● WORK TO BE COMPLETED
Omitting all images, give the entries that follow again exactly as they read.

-- DATA RECORDS follows --

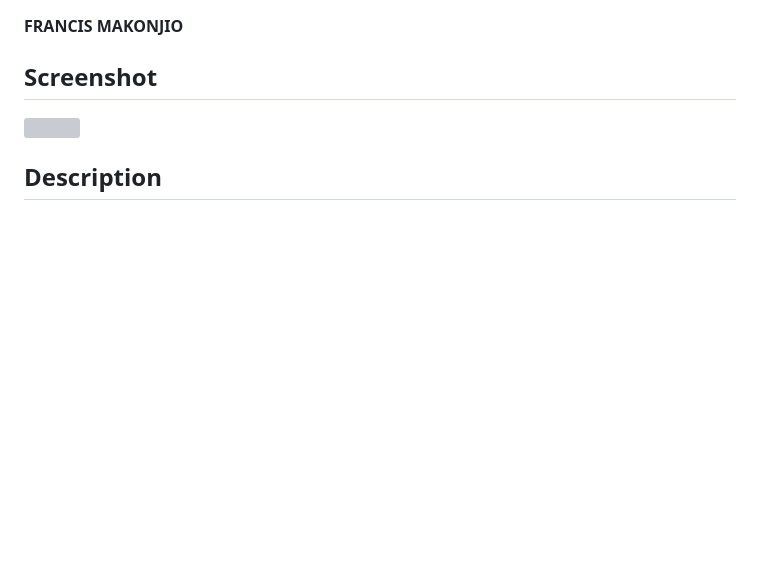
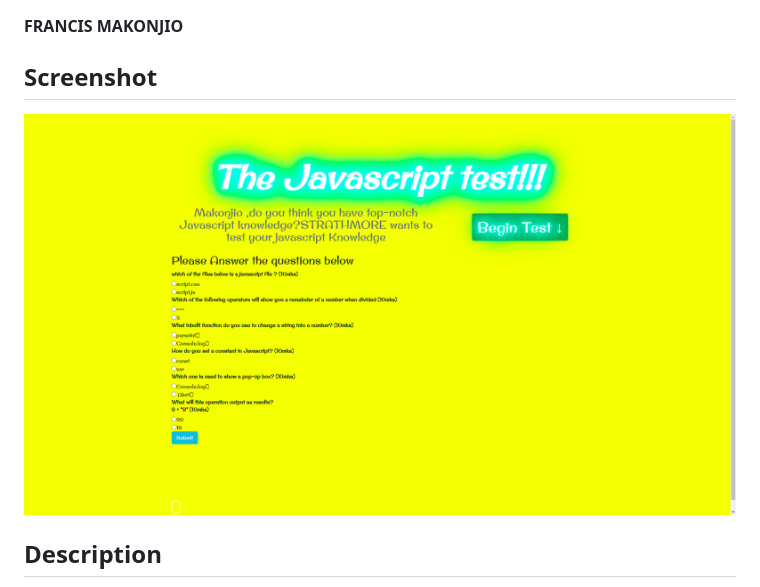
Before and after one commit to MAKONJIO99/School_quiz-board, a Markdown page: README.md, the part around the change. Rendered like a GitHub page; pictures changed too: images/home.png (added); blank space fills up the shorter version; grey boxes are pictures that could not be loaded.

```diff
--- a/README.md
+++ b/README.md
@@ -2,7 +2,7 @@
 ## Author
   **FRANCIS MAKONJIO**
 ## Screenshot
- ![](images/delanihome.png)
+ ![](images/home.png)
 ## Description
 This is a website that tests students knowledge on *JAVASCRIPT*:
         1.  >Has questions that must be answered
```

-- DATA RECORDS concluded --

● WRITTEN RESPONSE
Before and after one commit to MAKONJIO99/School_quiz-board, a Markdown page: README.md, the part around the change. Rendered like a GitHub page; pictures changed too: images/home.png (added); blank space fills up the shorter version; grey boxes are pictures that could not be loaded.

```diff
--- a/README.md
+++ b/README.md
@@ -2,7 +2,7 @@
 ## Author
   **FRANCIS MAKONJIO**
 ## Screenshot
- ![](images/delanihome.png)
+ ![](images/home.png)
 ## Description
 This is a website that tests students knowledge on *JAVASCRIPT*:
         1.  >Has questions that must be answered
```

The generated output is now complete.